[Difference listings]
*-*-*
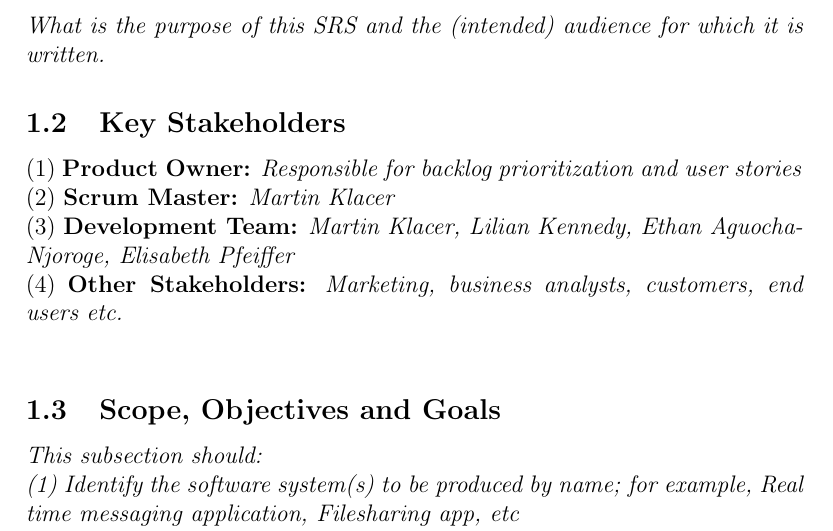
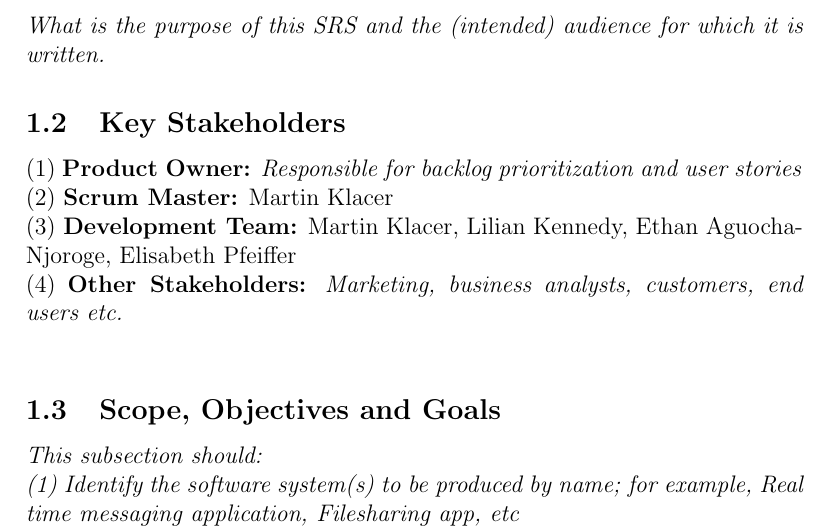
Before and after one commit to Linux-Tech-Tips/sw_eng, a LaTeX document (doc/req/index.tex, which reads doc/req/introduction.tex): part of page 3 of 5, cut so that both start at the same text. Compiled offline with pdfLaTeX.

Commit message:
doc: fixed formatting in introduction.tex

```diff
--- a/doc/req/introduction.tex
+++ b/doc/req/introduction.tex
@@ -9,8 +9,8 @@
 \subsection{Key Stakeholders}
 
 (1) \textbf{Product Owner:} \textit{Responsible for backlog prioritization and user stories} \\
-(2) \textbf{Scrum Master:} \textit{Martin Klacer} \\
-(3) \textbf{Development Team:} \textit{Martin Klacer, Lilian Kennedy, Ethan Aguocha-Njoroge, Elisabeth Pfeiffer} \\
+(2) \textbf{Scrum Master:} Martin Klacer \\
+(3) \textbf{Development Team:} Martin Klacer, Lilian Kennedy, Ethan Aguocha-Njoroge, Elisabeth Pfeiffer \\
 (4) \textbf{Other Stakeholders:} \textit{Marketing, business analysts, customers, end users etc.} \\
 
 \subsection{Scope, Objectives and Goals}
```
*-*-*
§ **Task brief**
Tally the lines of the records above that contain the word "Njoroge". Give only the total.

§ **Exercise output**
2